Can trees really “freeze to death”?
Yes, but it’s uncommon, mostly because trees grow and thrive only in regions where they’ve evolved and adapted to the weather. That’s why you don’t see palm trees in Alaska!
Different species can handle various temperatures. Live oaks can survive in 20F. However, arborists and scientists don’t know all the specifics of how trees manage in extreme temperatures, because the cellular tolerance mechanics are highly complex. Variables like exact temperatures and the duration of freezing weather also play roles, as do the health and age of the tree.
An Evolutionary Matter
According to research in the Nature journal (2013), scientists honed in on three key traits that trees use to prevent freezing.
First, when trees drop their leaves in autumn, this stops the water flow from roots to leaves. Leaves are ultimately a water transportation system. Some trees boast thinner xylem cells, another part of the water transportation system, to put a stop to freezing.
Finally, some trees shrink back to the ground and re-sprout in spring. Seeds from these trees fare better in winter.
Your Best Tree Services for Winter

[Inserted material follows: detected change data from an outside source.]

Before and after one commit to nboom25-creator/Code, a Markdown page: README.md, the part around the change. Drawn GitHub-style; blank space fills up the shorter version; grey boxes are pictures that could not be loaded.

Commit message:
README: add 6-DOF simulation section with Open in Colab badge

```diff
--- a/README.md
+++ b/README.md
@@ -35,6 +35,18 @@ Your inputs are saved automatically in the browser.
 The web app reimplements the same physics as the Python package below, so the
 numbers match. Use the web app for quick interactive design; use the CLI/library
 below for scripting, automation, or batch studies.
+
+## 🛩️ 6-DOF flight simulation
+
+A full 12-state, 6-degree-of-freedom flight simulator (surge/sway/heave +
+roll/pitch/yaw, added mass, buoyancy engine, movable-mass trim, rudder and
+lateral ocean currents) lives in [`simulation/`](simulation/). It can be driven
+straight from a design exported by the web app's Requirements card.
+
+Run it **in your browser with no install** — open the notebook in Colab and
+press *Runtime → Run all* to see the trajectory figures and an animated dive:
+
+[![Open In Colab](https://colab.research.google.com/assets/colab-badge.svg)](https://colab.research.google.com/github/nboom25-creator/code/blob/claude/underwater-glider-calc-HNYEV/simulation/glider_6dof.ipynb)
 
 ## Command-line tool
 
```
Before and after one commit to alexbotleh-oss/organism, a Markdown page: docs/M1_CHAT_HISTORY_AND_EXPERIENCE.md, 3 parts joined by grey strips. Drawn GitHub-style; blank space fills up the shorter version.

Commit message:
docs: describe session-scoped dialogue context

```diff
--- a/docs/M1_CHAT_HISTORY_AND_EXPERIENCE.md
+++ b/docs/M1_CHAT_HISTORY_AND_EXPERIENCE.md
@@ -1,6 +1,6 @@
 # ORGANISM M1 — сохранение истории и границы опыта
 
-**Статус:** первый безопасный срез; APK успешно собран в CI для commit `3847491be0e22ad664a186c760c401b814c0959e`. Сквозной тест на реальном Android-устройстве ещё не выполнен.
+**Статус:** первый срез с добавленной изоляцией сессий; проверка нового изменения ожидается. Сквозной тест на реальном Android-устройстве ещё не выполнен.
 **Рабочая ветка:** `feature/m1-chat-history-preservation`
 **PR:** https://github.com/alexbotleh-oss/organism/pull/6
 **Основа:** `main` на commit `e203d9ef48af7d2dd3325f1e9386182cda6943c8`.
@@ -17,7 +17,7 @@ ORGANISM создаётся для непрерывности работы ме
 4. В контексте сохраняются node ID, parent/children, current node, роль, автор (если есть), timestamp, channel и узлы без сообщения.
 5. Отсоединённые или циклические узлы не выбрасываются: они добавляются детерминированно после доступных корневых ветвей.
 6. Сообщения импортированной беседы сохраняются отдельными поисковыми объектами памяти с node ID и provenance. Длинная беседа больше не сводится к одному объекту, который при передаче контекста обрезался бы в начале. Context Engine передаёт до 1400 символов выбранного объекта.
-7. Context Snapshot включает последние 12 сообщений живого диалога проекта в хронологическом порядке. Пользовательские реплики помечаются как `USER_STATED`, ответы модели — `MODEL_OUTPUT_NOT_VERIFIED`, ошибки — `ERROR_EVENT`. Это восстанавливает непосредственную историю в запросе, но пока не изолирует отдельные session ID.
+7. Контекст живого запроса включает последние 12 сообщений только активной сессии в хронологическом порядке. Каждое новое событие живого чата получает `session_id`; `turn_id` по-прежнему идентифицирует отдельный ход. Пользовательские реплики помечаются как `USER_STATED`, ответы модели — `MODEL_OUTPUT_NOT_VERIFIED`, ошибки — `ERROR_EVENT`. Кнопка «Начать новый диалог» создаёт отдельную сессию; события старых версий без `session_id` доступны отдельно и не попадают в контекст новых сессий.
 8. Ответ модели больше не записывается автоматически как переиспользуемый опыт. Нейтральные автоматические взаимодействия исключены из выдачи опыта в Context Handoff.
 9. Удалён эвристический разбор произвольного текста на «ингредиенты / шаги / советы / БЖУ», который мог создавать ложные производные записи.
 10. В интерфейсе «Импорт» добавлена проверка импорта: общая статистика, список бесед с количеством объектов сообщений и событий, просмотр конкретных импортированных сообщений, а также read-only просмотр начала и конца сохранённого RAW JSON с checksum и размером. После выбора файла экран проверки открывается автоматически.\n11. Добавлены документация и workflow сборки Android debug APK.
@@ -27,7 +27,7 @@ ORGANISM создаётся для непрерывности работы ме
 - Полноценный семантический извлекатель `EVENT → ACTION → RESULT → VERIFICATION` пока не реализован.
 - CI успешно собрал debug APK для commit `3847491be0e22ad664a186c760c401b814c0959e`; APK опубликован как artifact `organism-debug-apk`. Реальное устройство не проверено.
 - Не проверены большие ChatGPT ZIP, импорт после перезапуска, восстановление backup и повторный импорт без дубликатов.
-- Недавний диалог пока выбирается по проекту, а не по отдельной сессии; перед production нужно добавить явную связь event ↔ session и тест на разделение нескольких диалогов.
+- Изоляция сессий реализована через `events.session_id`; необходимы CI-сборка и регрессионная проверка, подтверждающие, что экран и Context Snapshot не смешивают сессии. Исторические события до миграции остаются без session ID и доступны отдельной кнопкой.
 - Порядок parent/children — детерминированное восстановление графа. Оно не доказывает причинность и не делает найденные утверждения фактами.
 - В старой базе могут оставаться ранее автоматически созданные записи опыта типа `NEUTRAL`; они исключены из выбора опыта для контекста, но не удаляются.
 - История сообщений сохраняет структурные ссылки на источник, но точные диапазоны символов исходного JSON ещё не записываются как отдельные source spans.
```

Trees are living organisms, and preventing their cells from freezing is a must. Plants and trees will create solutes (or sugars) to alter water’s freezing point and make proteins that reduce ice crystal formation. Both processes encourage cells to “supercool” well below freezing, all while preventing ice from forming. Nature scientists say that at around -40F, these attempts become fruitless, as trees get dehydrated and the water within them freezes.
Fortunately, -40F temperatures aren’t common in Utah. Homeowners can help their trees fare better in winter months by staying on top of routine tree services; keeping an eye out for damage, pests and infestations; and having an arborist examine trees in the autumn and spring.
Just like humans, unhealthy trees will have a much tougher time surviving stressors like freezing temperatures.
Getting your trees checked for pests, disease and general health can help ensure they fare well in cold weather. Ideally, checks are completed in autumn, but a winter check can help provide peace of mind.
As a homeowner, when selecting new trees and plants for your landscape, it’s best to choose native plants that have naturally evolved to thrive in your geographic location. Trees native to Utah include the Douglas fir, oaks, maples and junipers, so you have a big and beautiful selection to choose from.
Get more tips on helping trees survive the winter by calling Reliable Tree Care, your local Utah tree experts.